In the modern society problem of poverty and inequality is so well-known that whoever you ask about it will tell you what it is. Usually the definition of poverty would sound like a level of living when person does not have an access to the basic needs like food, water, roof above his or her head, basic education, confidence in protection and much more. The definition of poverty very much depends on the person who is defining it. There are people who have only basic access to food and water, and love in a small room with their family and who consider themselves rich people. On the other hand there are people who have huge mansions, cars and enough money to feed all of their family and more and they say that they are not rich enough. Probably it depends on person`s personality, greediness and ambitions. Also if the person grew up in a rich surrounding it is hard for him to understand what real poverty is because he never saw one. We always hear on the news about some very poor third world countries, where people are fighting for a drop of water, but for us it is like a movie. It is impossible to really believe it and understand the suffering of people until this tragedy will happen to us. The people who are in the culture of poverty have a strong feeling of marginality, of helplessness, of dependency, of not belonging. They are like aliens in their own country, convinced that the existing institutions don`t serve their interests and needs. Along with this feeling that they are powerless is a widespread feeling of inferiority, of personal unworthiness. There is no one single definition of poverty. So to get the full image of what it is we need to look at a few definitions.
The House of Commons Scottish Affairs Committee while defining poverty claimed that: “Basically there are thee current definitions of poverty in common usage: absolute poverty, relative poverty and social exclusion.
Absolute poverty is defined as the lack of sufficient resources with which to keep body and soul together.
Relative poverty defines income or resources in relation to the average. It is concerned with the absence of the material needs to participate fully in accepted daily life.
Social exclusion is a new term used by the Government. The Prime Minister described social exclusion as “a shorthand label for what can happen when individuals or areas suffer from a combination of linked problems such as unemployment, poor skills, low incomes, poor housing, high crime environments, bad health and family breakdown”.”
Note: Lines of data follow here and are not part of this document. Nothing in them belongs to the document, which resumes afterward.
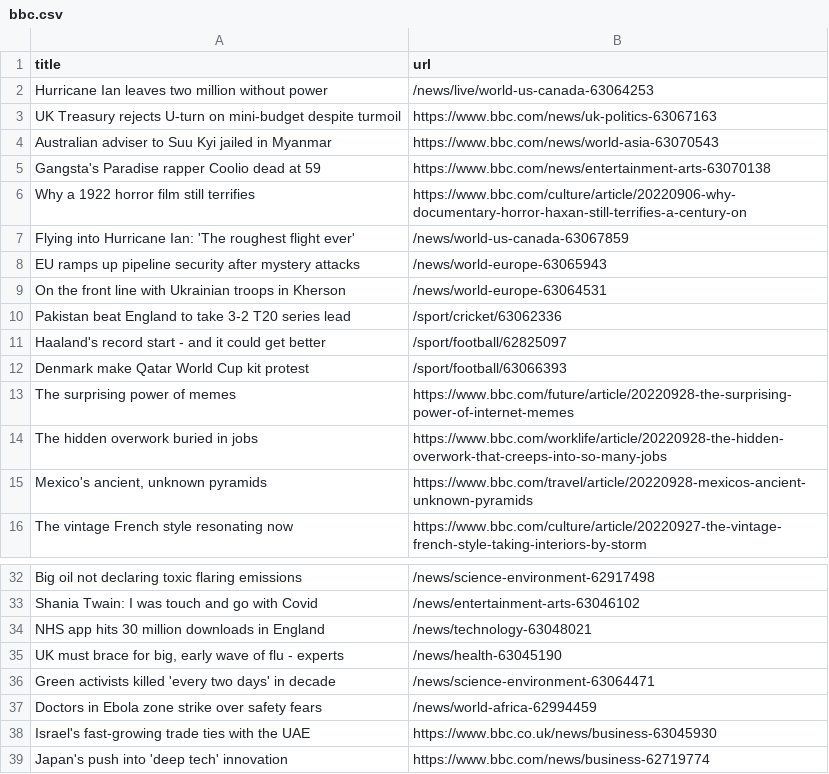
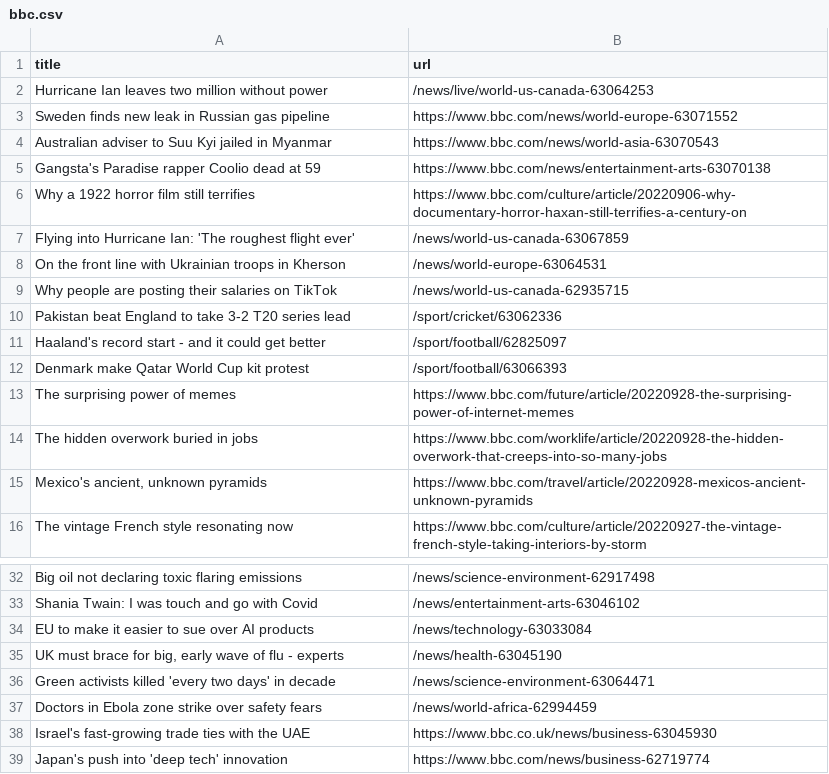
Before and after one commit to gabrielacarrasquillo/automatic-scraper-bbc, a CSV file: bbc.csv, drawn as a sheet; only a part is shown, gaps mark what is left out; removed rows and columns are numbered as before the commit, all else as after; the diff names each change by its address in the sheet, - before the commit and + after, or states it on an @@ line.

```diff
--- a/bbc.csv
+++ b/bbc.csv
-row 3: UK Treasury rejects U-turn on mini-budget despite turmoil | https://www.bbc.com/news/uk-politics-63067163
+row 3: Sweden finds new leak in Russian gas pipeline | https://www.bbc.com/news/world-europe-63071552
-row 8: EU ramps up pipeline security after mystery attacks | /news/world-europe-63065943
+row 9: Why people are posting their salaries on TikTok | /news/world-us-canada-62935715
-row 34: NHS app hits 30 million downloads in England | /news/technology-63048021
+row 34: EU to make it easier to sue over AI products | /news/technology-63033084
```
World Bank Organization defined poverty as: “The most commonly used way to measure poverty is based on incomes. A person is considered poor if his or her income level falls below some minimum level necessary to meet basic needs. This minimum level is usually called the “poverty line”. What is necessary to satisfy basic needs varies across time and societies. Therefore, poverty lines vary in time and place, and each country uses lines which are appropriate to its level of development, societal norms and values.” After reading these definitions of poverty we may draw some conclusions out of them. First is that poverty can be defined from a different perspectives. Second is that there is no single definition of poverty, every day new factors are being taken to consideration. And third is fact that any definition of poverty will contain the lack of something. In other words, poverty can be defined as a lack of some necessary things, but it depends what necessary things people are requiring.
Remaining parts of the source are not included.